## What is needed
Only one stretch of the data below should be repeated: the lines from the line containing "Before and after one commit to Arjun187187/NetSecure, a" through the line containing "docs: add NetSecure project screenshots", inclusive, exactly as they are.

## Itemized modification records

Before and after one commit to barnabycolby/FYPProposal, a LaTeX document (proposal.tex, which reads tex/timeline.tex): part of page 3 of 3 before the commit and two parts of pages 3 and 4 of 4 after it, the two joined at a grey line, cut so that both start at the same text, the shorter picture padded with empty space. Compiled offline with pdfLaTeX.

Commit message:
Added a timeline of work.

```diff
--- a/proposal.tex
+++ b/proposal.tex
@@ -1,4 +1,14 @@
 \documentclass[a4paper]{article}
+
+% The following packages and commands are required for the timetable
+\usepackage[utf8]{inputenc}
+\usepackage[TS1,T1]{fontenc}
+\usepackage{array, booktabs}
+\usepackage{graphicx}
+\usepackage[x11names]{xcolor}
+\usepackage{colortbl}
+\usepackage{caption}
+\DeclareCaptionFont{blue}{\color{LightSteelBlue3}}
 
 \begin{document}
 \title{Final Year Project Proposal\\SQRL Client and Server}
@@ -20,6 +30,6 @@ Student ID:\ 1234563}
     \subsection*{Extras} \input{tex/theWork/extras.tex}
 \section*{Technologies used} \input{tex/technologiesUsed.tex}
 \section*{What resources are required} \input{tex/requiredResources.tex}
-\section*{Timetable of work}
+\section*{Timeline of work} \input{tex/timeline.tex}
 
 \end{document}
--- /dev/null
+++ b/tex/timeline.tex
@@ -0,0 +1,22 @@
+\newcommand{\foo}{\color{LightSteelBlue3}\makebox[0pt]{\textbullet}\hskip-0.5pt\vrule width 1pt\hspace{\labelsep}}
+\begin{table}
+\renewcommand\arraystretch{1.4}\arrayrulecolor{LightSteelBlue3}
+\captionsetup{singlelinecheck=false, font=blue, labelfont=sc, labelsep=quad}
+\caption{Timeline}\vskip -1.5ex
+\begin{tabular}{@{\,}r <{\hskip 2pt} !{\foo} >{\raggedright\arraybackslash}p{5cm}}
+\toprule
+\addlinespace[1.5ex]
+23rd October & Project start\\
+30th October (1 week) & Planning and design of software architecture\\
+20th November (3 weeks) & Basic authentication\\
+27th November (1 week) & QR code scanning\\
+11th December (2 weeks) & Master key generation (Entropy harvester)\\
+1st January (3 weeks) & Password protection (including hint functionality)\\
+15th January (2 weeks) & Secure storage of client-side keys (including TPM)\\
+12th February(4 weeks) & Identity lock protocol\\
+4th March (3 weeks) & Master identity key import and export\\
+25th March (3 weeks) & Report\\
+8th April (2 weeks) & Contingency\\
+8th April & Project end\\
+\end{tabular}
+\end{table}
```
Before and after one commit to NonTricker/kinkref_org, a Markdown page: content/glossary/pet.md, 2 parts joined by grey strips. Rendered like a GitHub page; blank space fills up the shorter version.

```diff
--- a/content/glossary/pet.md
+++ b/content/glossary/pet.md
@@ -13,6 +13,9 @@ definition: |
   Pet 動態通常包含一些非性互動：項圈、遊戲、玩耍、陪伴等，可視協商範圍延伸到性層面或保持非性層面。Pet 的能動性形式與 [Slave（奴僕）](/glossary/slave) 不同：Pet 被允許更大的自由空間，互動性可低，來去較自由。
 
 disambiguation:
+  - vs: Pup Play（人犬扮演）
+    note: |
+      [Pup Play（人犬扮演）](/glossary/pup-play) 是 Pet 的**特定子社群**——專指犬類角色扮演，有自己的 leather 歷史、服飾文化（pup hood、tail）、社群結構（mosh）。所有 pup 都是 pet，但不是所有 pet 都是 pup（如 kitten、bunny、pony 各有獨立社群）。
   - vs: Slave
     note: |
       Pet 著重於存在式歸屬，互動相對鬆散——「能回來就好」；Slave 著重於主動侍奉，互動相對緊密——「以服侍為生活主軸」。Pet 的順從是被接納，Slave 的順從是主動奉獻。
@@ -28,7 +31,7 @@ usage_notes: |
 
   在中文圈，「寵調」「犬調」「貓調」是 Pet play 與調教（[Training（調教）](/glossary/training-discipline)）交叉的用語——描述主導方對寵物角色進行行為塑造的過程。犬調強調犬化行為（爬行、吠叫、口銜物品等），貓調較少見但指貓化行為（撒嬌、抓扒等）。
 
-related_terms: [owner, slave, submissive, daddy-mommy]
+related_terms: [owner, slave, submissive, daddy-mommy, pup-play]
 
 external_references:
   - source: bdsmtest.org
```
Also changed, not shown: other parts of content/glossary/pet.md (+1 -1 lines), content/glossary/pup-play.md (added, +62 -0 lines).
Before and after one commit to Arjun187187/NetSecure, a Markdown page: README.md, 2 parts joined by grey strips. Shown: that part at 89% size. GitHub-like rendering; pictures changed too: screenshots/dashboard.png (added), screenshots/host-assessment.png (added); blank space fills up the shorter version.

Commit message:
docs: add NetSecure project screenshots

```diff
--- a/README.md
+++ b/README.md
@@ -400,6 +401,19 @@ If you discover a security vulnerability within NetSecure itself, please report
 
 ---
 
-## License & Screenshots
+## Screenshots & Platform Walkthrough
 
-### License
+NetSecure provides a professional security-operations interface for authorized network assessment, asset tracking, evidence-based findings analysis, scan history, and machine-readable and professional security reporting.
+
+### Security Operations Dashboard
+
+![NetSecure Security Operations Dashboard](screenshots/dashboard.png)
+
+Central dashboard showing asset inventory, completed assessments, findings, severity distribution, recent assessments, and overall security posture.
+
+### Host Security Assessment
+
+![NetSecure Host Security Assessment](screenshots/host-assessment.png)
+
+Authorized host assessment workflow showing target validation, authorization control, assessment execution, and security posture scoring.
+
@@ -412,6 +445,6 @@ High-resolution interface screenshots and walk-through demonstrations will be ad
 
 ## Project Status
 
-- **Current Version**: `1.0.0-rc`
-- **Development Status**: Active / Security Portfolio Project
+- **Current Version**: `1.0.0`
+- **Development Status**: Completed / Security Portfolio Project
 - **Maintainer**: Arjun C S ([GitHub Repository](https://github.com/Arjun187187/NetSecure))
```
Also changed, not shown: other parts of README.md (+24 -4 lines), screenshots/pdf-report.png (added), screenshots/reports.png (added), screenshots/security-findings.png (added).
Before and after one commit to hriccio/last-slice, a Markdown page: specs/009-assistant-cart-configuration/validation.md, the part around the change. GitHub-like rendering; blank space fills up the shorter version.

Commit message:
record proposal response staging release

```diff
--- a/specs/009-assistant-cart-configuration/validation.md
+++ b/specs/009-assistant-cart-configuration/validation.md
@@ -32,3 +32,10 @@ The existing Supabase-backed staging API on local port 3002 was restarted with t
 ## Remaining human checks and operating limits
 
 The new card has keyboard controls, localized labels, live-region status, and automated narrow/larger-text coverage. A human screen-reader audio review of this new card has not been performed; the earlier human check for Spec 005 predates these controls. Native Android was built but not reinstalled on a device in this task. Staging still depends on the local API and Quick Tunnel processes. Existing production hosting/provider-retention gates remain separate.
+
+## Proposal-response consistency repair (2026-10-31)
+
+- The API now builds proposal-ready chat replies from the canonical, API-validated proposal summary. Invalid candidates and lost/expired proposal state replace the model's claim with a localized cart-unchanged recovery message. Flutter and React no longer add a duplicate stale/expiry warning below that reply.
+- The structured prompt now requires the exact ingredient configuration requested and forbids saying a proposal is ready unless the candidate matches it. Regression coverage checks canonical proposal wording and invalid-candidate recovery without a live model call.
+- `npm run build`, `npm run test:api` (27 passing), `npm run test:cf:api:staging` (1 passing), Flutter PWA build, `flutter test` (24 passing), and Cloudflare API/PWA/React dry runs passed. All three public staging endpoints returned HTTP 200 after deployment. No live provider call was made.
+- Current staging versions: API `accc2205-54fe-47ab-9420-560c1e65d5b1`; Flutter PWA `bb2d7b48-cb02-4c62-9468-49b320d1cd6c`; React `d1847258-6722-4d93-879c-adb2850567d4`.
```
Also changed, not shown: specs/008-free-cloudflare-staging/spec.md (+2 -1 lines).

## Response
Before and after one commit to Arjun187187/NetSecure, a Markdown page: README.md, 2 parts joined by grey strips. Shown: that part at 89% size. GitHub-like rendering; pictures changed too: screenshots/dashboard.png (added), screenshots/host-assessment.png (added); blank space fills up the shorter version.

Commit message:
docs: add NetSecure project screenshots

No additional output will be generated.